What you're looking at is a welded steel heart, suspended by chains over a 12 million BTU, propane burning hot air balloon burner. I bet you can guess what that does : turn steel red hot!
Sean says if the burner was left on long enough the steel would completely melt. Sounds pretty cool, but we're also interested in how it was made. Sean started with a simple 3D model of a heart (like this example, free on the 123D gallery), sliced it in half with MeshMixer, and used 123D Make to turn the remaining half-heart into slices that fit together nicely before welding.
Below is the half-heart before and after in 123D Make. What looks like a complex 3D structure of interwoven slices was generated by 123D Make with just a few clicks. You can download Sean's 3D Models and the sliced 123D Make from the 123D Project Gallery here's the link!
Hit the Read More link to see the process... Read more »
123D Circuits user and Instructables contest finalist Harsha P is back in the news again with his most excellent digital clock simulation. Try it out, press the PLAY button in the upper right corner:
"Hours" by Harsha P.
Although Harsha does make printed circuit boards he has mostly focused on the breadboard simulation in 123D Circuits. He says his favorite aspects of the application are the multimeters that can pinpoint the voltage at any node and measure the current through loops. We agree, the multimeters are great, check out an example below:
There's more... Read more »
You may have seen a new trend in fashion and design: the angular, panelized look. If you've ever wondered how that's done then read on! Featured 123D user Bryan Allen has written this instructable on how to do it with 123D Make. Check out Bryan's decimated chess pieces below, and download the full set on 123Dapp.com.
Bryan Allen is a prolific maker with serious design and 3D printing chops. He's founding partner in Smith/Allen Design Studio and is the Chief Design Officer over at Type A Machines, a San Francisco based 3D printer company.
While working with Bryan on integrating the Type A 3D Printers into Autodesk MeshMixer we gave him a sneak peak into a new feature for 123D Make: the ability to easily panelize (or "decimate") a 3D model and export it for 3D printing. Bryan took off and ran with it - and he's written this Instructable on how it's done. Not only is 123D Make free, but so are tens of thousands of 3D models in our gallery. So what are you waiting for? Check out Bryan's Instructable, Download 123D Make and try it yourself.
Here's another example of some models standing next to their 123D Make-decimated counterparts:
What do you want to decimate? With Autodesk's free design and fabrication tools and Bryan's instructions the possibilities are endless. Thanks Bryan!
Why I make
I've always made stuff. It's an exploration i've been on for a long time. I am interested in how everything is made. All things from how is steel forged to how are silicone etched and packaged or how does a designer decide what the visual details they might add to their products.
Making stuff leads me on these journeys where I discover new ways that things can be made and built.
What I make

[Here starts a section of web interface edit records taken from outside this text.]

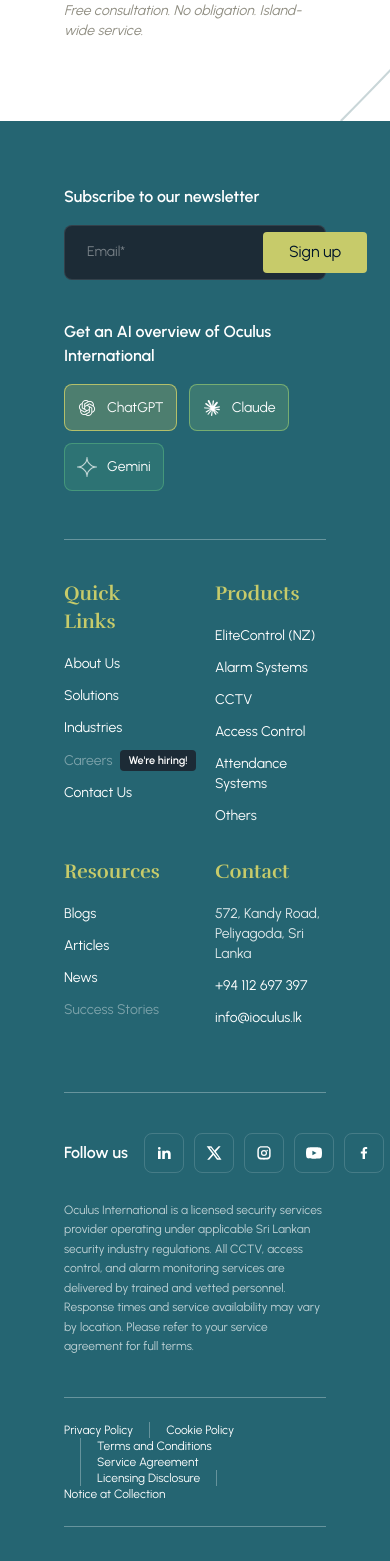
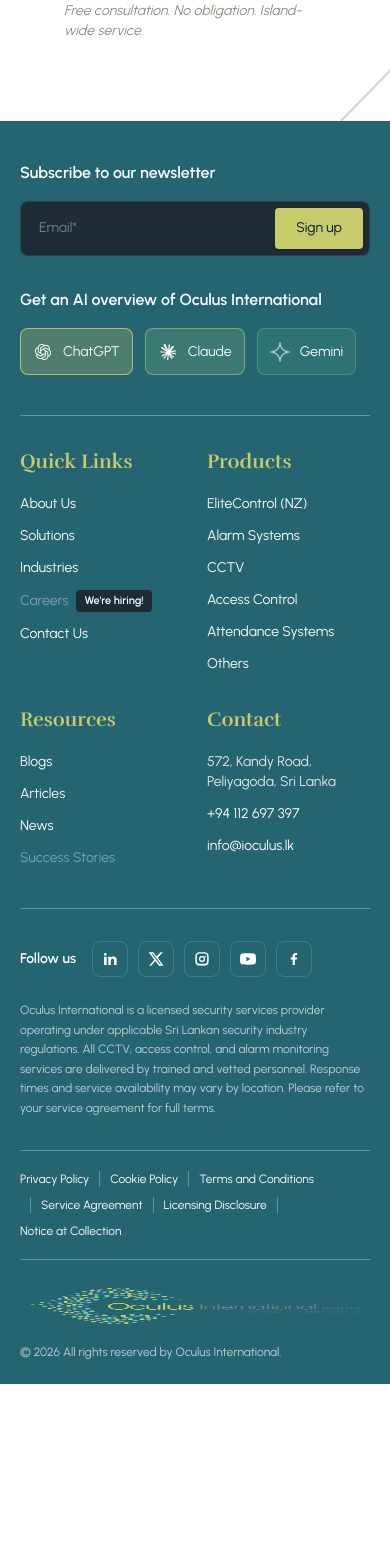
Before and after one commit to perpova/oculus, a React (Vite) app in the folder website/: page / in a window 390 px wide. Shown: the part 8960-10521 px from the top of the page. After the commit the page ends 10344 px from the top, so only its background shows below. Built offline with nearby package versions, Linux system fonts and the light colour scheme; no server answers.

Commit message:
Fixed the mobile responsiveness in bottom sections of home page

```diff
--- a/website/src/components/Footer.jsx
+++ b/website/src/components/Footer.jsx
@@ -80,22 +80,22 @@
 
 export default function Footer() {
   return (
-    <div className="w-full bg-(--color-bg-nav) px-16 md:px-20">
+    <div className="w-full bg-(--color-bg-nav) px-5 sm:px-10 md:px-16 lg:px-20">
       {/* Follow us + disclaimer */}
       <div
-        className="border-t border-white/30 py-10 flex flex-col lg:flex-row lg:items-start lg:justify-between"
-        style={{ rowGap: "28px" }}
+        className="border-t border-white/30 py-8 md:py-10 flex flex-col lg:flex-row lg:items-start lg:justify-between"
+        style={{ rowGap: "24px" }}
       >
-        <div className="flex items-center" style={{ columnGap: "16px" }}>
-          <span className="font-body font-semibold text-white text-base whitespace-nowrap">
+        <div className="flex flex-wrap items-center" style={{ columnGap: "16px", rowGap: "12px" }}>
+          <span className="font-body font-semibold text-white text-sm sm:text-base whitespace-nowrap">
             Follow us
           </span>
-          <div className="flex items-center" style={{ columnGap: "10px" }}>
+          <div className="flex items-center flex-wrap" style={{ columnGap: "10px", rowGap: "10px" }}>
             {socialLinks.map(({ icon, href }, i) => (
               <a
                 key={i}
                 href={href}
-                className="q-link w-10 h-10 rounded-lg border border-white/15 flex items-center justify-center text-white/80 hover:text-white hover:border-white/35 transition-colors"
+                className="q-link w-9 h-9 sm:w-10 sm:h-10 rounded-lg border border-white/15 flex items-center justify-center text-white/80 hover:text-white hover:border-white/35 transition-colors"
               >
                 {icon}
               </a>
@@ -113,25 +113,26 @@
       </div>
 
       {/* Legal links */}
-      <div className="border-t border-white/30 py-6 flex flex-wrap items-center">
+      <div className="border-t border-white/30 py-5 md:py-6 flex flex-wrap items-center" style={{ rowGap: "10px" }}>
         {legalLinks.map((label, i) => (
           <div key={label} className="flex items-center">
-            {i > 0 && <span className="h-4 w-px bg-white/30 mx-4" />}
+            {i > 0 && <span className="h-4 w-px bg-white/30 mx-2.5 sm:mx-4" />}
 
-            <a    href="#"
-                className="q-link font-body text-xs text-white/60 hover:text-white transition-colors"
+            <a
+              href="#"
+              className="q-link font-body text-xs text-white/60 hover:text-white transition-colors whitespace-nowrap"
             >
               {label}
             </a>
           </div>
         ))}
 
-         <span className="h-4 w-px bg-white/30 mx-4" />
+        <span className="h-4 w-px bg-white/30 mx-2.5 sm:mx-4" />
 
-
-          <a  href="#notice-at-collection"
+        <a
+          href="#notice-at-collection"
           title="Notice at Collection"
-            className="q-link flex items-center gap-1.5 font-body text-xs text-white/60 hover:text-white transition-colors"
+          className="q-link flex items-center gap-1.5 font-body text-xs text-white/60 hover:text-white transition-colors whitespace-nowrap"
         >
           Notice at Collection
           {/*{noticeAtCollectionIcon}*/}
@@ -139,8 +140,11 @@
       </div>
 
       {/* Logo + copyright */}
-      <div className="border-t border-white/30 py-8 flex flex-col sm:flex-row sm:items-center sm:justify-between" style={{ rowGap: "16px" }}>
-        <img src={oculusLogo} alt="Oculus International" className="h-12 w-auto" />
+      <div
+        className="border-t border-white/30 py-6 md:py-8 flex flex-col sm:flex-row sm:items-center sm:justify-between"
+        style={{ rowGap: "16px" }}
+      >
+        <img src={oculusLogo} alt="Oculus International" className="h-11 sm:h-12 w-auto" style={{ imageRendering: "auto" }} />
         <p className="font-body text-xs text-white/70">
           © 2026 All rights reserved by Oculus International.
         </p>
--- a/website/src/components/Industries.jsx
+++ b/website/src/components/Industries.jsx
@@ -3,6 +3,8 @@
 import governmentImg from "../assets/government.png";
 import commercialImg from "../assets/commercial.jpg";
 import educationImg from "../assets/education.jpg";
+
+import { Link } from "react-router-dom";
 
 const industries = [
   {
@@ -10,24 +12,28 @@
     image: residentialImg,
     desc: "Protect your home and loved ones with smart alarm systems, HD surveillance, and app-controlled access, monitored 24/7.",
     hoverBg: "hover:bg-teal-light",
+    slug: "residential-and-apartments",
   },
   {
     title: "Government",
     image: governmentImg,
     desc: "High-assurance security infrastructure for public institutions, including multi-layer access control and encrypted surveillance.",
     hoverBg: "hover:bg-gold",
+    slug: "government-and-defence",
   },
   {
     title: "Commercial",
     image: commercialImg,
     desc: "Safeguard your business with integrated CCTV, access-controlled entry, and real-time intrusion alerts.",
     hoverBg: "hover:bg-teal-light",
+    slug: "corporate-and-commercial",
   },
   {
     title: "Education",
     image: educationImg,
     desc: "Create safe learning environments with campus-wide CCTV, controlled entry, and instant emergency alerts.",
     hoverBg: "hover:bg-gold",
+    slug: "education",
   },
 ];
 
@@ -52,9 +58,12 @@
                 <p className="text-white/60 group-hover:text-white/85 text-sm mt-3 transition-colors duration-300">
                   {ind.desc}
                 </p>
-                <a href="#contact" className="btn-accent-sub inline-flex items-center gap-2 text-sm font-semibold mt-4 px-1.5 py-0.5 rounded-lg transition-colors duration-300 hover:gap-3">
+                <Link
+                  to={`/industries/${ind.slug}`}
+                  className="btn-accent-sub inline-flex items-center gap-2 text-sm font-semibold mt-4 px-1.5 py-0.5 rounded-lg transition-colors duration-300 hover:gap-3"
+                >
                   Learn more <ArrowRight className="w-3.5 h-3.5" />
-                </a>
+                </Link>
               </div>
 
               <div className="relative h-40 rounded-xl overflow-hidden opacity-0 translate-y-3 group-hover:opacity-100 group-hover:translate-y-0 transition-all duration-300">
--- a/website/src/components/QuickLinks.jsx
+++ b/website/src/components/QuickLinks.jsx
@@ -100,27 +100,27 @@
 
 export default function NewsletterSection() {
   return (
-    <div className="w-full bg-(--color-bg-nav) px-16 md:px-20 py-16">
+    <div className="w-full bg-(--color-bg-nav) px-5 sm:px-10 md:px-16 lg:px-20 py-10 md:py-16">
       {/* Top row — newsletter + AI overview */}
       <div
         className="flex flex-col lg:flex-row lg:items-start lg:justify-between"
-        style={{ rowGap: "40px" }}
+        style={{ rowGap: "32px" }}
       >
         <div className="w-full lg:max-w-[420px]">
           <h3 className="font-body font-semibold text-white text-base" style={{ marginBottom: "16px" }}>
             Subscribe to our newsletter
           </h3>
-          <form className="flex items-center rounded-lg bg-(--color-bg-sub) border border-white/10 max-w-[580px] p-1.5">
+          <form className="flex items-center rounded-lg bg-(--color-bg-sub) border border-white/10 w-full max-w-[580px] p-1.5">
             <input
               type="email"
               required
               placeholder="Email*"
-              className="flex-1 bg-transparent px-4 text-white placeholder:text-white/40 font-body text-sm outline-none"
+              className="flex-1 min-w-0 bg-transparent px-3 sm:px-4 text-white placeholder:text-white/40 font-body text-sm outline-none"
             />
             <button
               type="submit"
-              className="bg-gold text-[#001529] font-normal text-base px-4 whitespace-nowrap hover:opacity-90 transition-opacity"
-              style={{ borderRadius: "4px", height: "41.2px", minWidth: "104px" }}
+              className="bg-gold text-[#001529] font-normal text-sm sm:text-base px-3 sm:px-4 whitespace-nowrap hover:opacity-90 transition-opacity"
+              style={{ borderRadius: "4px", height: "41.2px", minWidth: "88px" }}
             >
               Sign up
             </button>
@@ -150,12 +150,12 @@
       </div>
 
       {/* Divider */}
-      <div className="h-px w-full bg-white/30 mt-12 mb-10" />
+      <div className="h-px w-full bg-white/30 mt-10 md:mt-12 mb-8 md:mb-10" />
 
       {/* Quick Links + Products + Resources + Contact */}
       <div
         className="grid grid-cols-2 md:grid-cols-4"
-        style={{ columnGap: "40px", rowGap: "32px" }}
+        style={{ columnGap: "24px", rowGap: "32px" }}
       >
         <div className="flex flex-col" style={{ rowGap: "18px" }}>
           <h3 className="font-display font-bold text-xl text-gold">Quick Links</h3>
@@ -206,7 +206,7 @@
             {contactDetails.map((item) =>
               item.href ? (
 
-              <a  key={item.label}
+                <a  key={item.label}
                   href={item.href}
                   className="q-link font-body text-sm text-white/85 hover:text-white transition-colors"
                 >
--- a/website/src/index.css
+++ b/website/src/index.css
@@ -186,6 +186,12 @@
   background: var(--color-bg);
   transition: background-color 0.3s ease, color 0.3s ease;
   -webkit-font-smoothing: antialiased;
+}
+
+html, body {
+
+  width: 100%;
+  margin: 0;
 }
 
 /*h1, h2, h3, h4 {
```
Lines whose indentation alone changed are shown as unchanged.
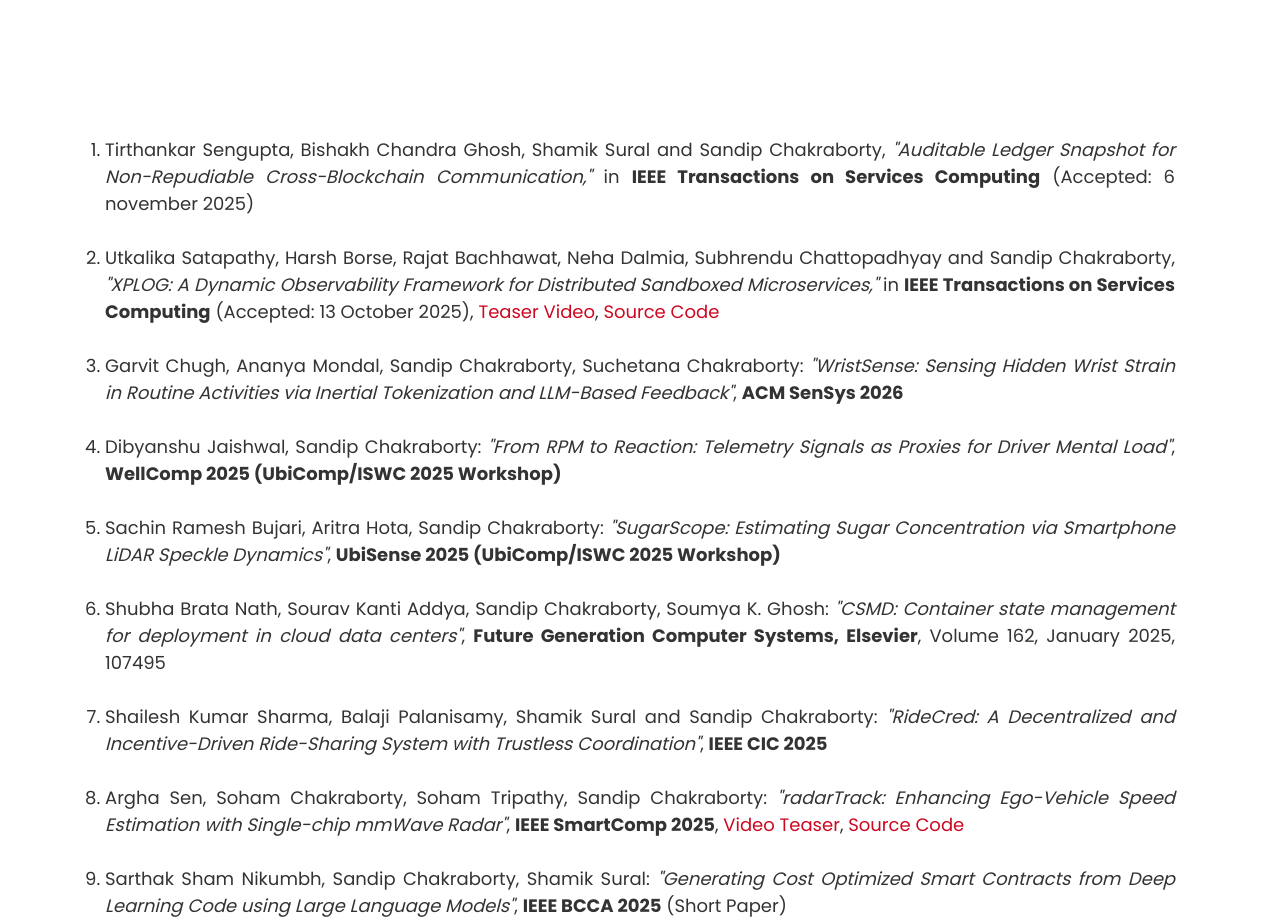
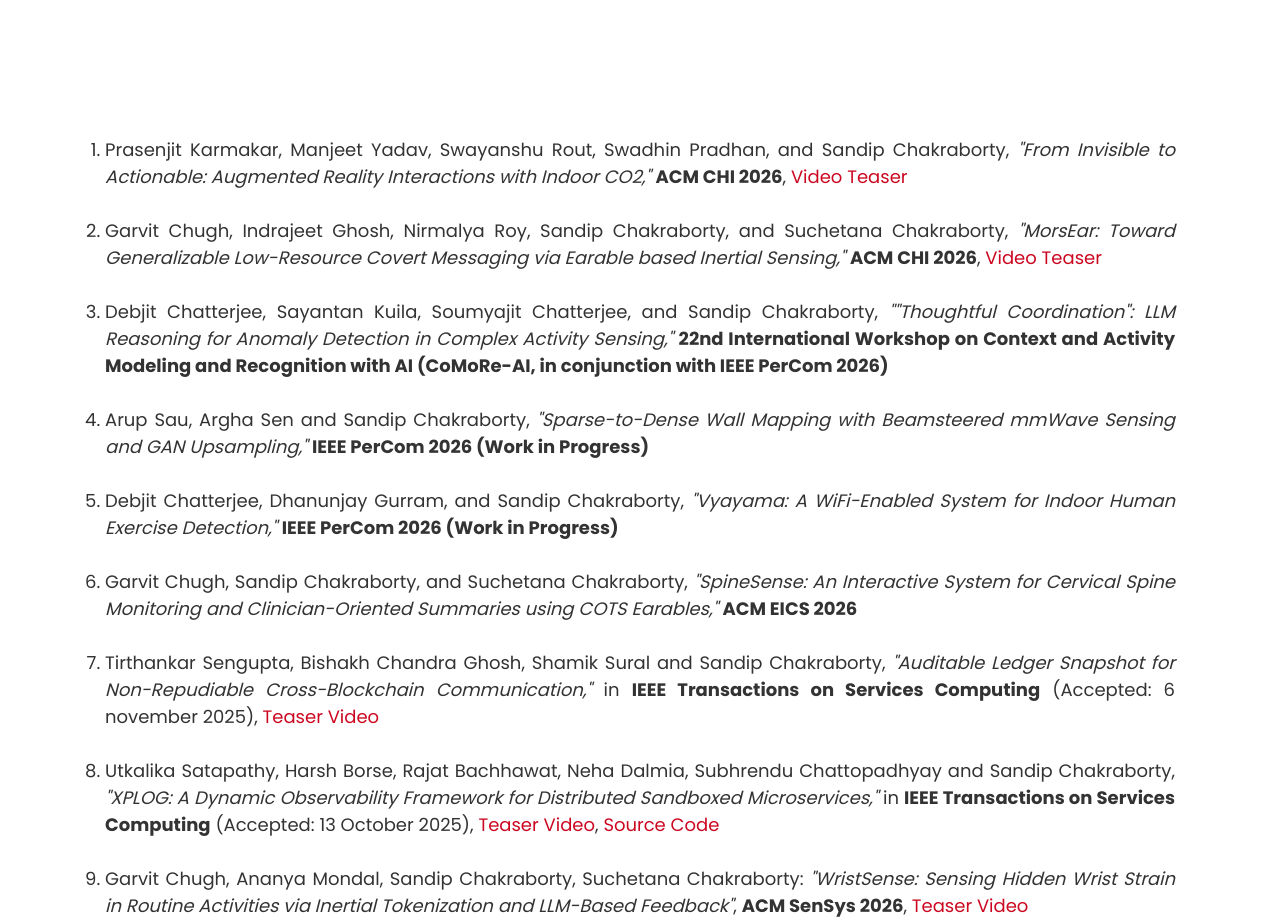
Before and after one commit to sandipc-iitkgp/sandip-web, a plain HTML site: page publications.html in a window 1280 px wide. Shown: the part 800-1722 px from the top of the page. Drawn offline with Linux system fonts and the light colour scheme.

Commit message:
Update publications.html

```diff
--- a/publications.html
+++ b/publications.html
@@ -93,14 +93,32 @@
 						<div class="container">
 							<div class="grid pub-list">
 								<ol>
+									<div class="grid-item cat1 cat6 cat8">
+										<li>Prasenjit Karmakar, Manjeet Yadav, Swayanshu Rout, Swadhin Pradhan, and Sandip Chakraborty, <em>"From Invisible to Actionable: Augmented Reality Interactions with Indoor CO2,"</em> <b>ACM CHI 2026</b>, <a href="https://youtu.be/F1LfQBEomHc?si=ZhoNE0Ubhl8Cumna" target="_blank">Video Teaser</a></li><br>
+									</div>
+									<div class="grid-item cat1 cat6 cat8">
+										<li>Garvit Chugh, Indrajeet Ghosh, Nirmalya Roy, Sandip Chakraborty, and Suchetana Chakraborty, <em>"MorsEar: Toward Generalizable Low-Resource Covert Messaging via Earable based Inertial Sensing,"</em> <b>ACM CHI 2026</b>, <a href="https://youtu.be/e87yJ_5r-WA?si=OeUKJMDo684gwXRm">Video Teaser</a></li><br>
+									</div>
+									<div class="grid-item cat3 cat8">
+										<li>Debjit Chatterjee, Sayantan Kuila, Soumyajit Chatterjee, and Sandip Chakraborty, <em>""Thoughtful Coordination": LLM Reasoning for Anomaly Detection in Complex Activity Sensing,"</em> <b>22nd International Workshop on Context and Activity Modeling and Recognition with AI (CoMoRe-AI, in conjunction with IEEE PerCom 2026)</b> </li><br>
+									</div>
+									<div class="grid-item cat3 cat8">
+										<li>Arup Sau, Argha Sen and Sandip Chakraborty, <em>"Sparse-to-Dense Wall Mapping with Beamsteered mmWave Sensing and GAN Upsampling,"</em> <b>IEEE PerCom 2026 (Work in Progress)</b> </li><br>
+									</div>
+									<div class="grid-item cat3 cat8">
+										<li>Debjit Chatterjee, Dhanunjay Gurram, and Sandip Chakraborty, <em>"Vyayama: A WiFi-Enabled System for Indoor Human Exercise Detection,"</em> <b>IEEE PerCom 2026 (Work in Progress)</b> </li><br>
+									</div>
+									<div class="grid-item cat1 cat2 cat6 cat8">
+										<li>Garvit Chugh, Sandip Chakraborty, and Suchetana Chakraborty, <em>"SpineSense: An Interactive System for Cervical Spine Monitoring and Clinician-Oriented Summaries using COTS Earables,"</em> <b>ACM EICS 2026</b> </li><br>
+									</div>
 									<div class="grid-item cat1 cat7">
-										<li>Tirthankar Sengupta, Bishakh Chandra Ghosh, Shamik Sural and Sandip Chakraborty, <em>"Auditable Ledger Snapshot for Non-Repudiable Cross-Blockchain Communication,"</em> in <b>IEEE Transactions on Services Computing</b> (Accepted: 6 november 2025) </li><br>
+										<li>Tirthankar Sengupta, Bishakh Chandra Ghosh, Shamik Sural and Sandip Chakraborty, <em>"Auditable Ledger Snapshot for Non-Repudiable Cross-Blockchain Communication,"</em> in <b>IEEE Transactions on Services Computing</b> (Accepted: 6 november 2025), <a href="https://youtu.be/2cpJdDJVCio?si=uK4CYgd0MPX-ZGtH" target="_blank">Teaser Video</a> </li><br>
 									</div>
 									<div class="grid-item cat1 cat7">
 										<li>Utkalika Satapathy, Harsh Borse, Rajat Bachhawat, Neha Dalmia, Subhrendu Chattopadhyay and Sandip Chakraborty, <em>"XPLOG: A Dynamic Observability Framework for Distributed Sandboxed Microservices,"</em> in <b>IEEE Transactions on Services Computing</b> (Accepted: 13 October 2025), <a href="https://youtu.be/eKvZP8qIEDo?si=k3DDd5Xa1laS373h" target="_blank">Teaser Video</a>, <a href="https://github.com/usatpath01/XPLOG_Pluggable_Logging" target="_blank">Source Code</a></li><br>
 									</div>
 									<div class="grid-item cat2 cat8">
-										<li>Garvit Chugh, Ananya Mondal, Sandip Chakraborty, Suchetana Chakraborty: <em>"WristSense: Sensing Hidden Wrist Strain in Routine Activities via Inertial Tokenization and LLM-Based Feedback"</em>, <b>ACM SenSys 2026</b></li><br>
+										<li>Garvit Chugh, Ananya Mondal, Sandip Chakraborty, Suchetana Chakraborty: <em>"WristSense: Sensing Hidden Wrist Strain in Routine Activities via Inertial Tokenization and LLM-Based Feedback"</em>, <b>ACM SenSys 2026</b>, <a href="https://youtu.be/SIX4CUI6V5g?si=G-6bXkkE3x8ywyOZ" target="_blank">Teaser Video</a></li><br>
 									</div>
 									<div class="grid-item cat4 cat8">
 										<li>Dibyanshu Jaishwal, Sandip Chakraborty: <em>"From RPM to Reaction: Telemetry Signals as Proxies for Driver Mental Load"</em>, <b>WellComp 2025 (UbiComp/ISWC 2025 Workshop)</b></li><br>
```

Most of the things I make are tools for living. I've made lines of furniture and household accessories. I've been interested in robotics for a long time. In 2008 I made my own 3D printer in my apartment on my kitchen table. Everyone asked if they needed 3D goggles.
I made a chess board that had a gantry with a magnet underneath the board. It could adjust the magnet and move the pieces around. There was an RFID reader which could read tags that we placed in the base of the pieces.
Right now I am exploring aperiodic stacking patterns of polyhedrons.
See more of Andy's work at http://5cell.net/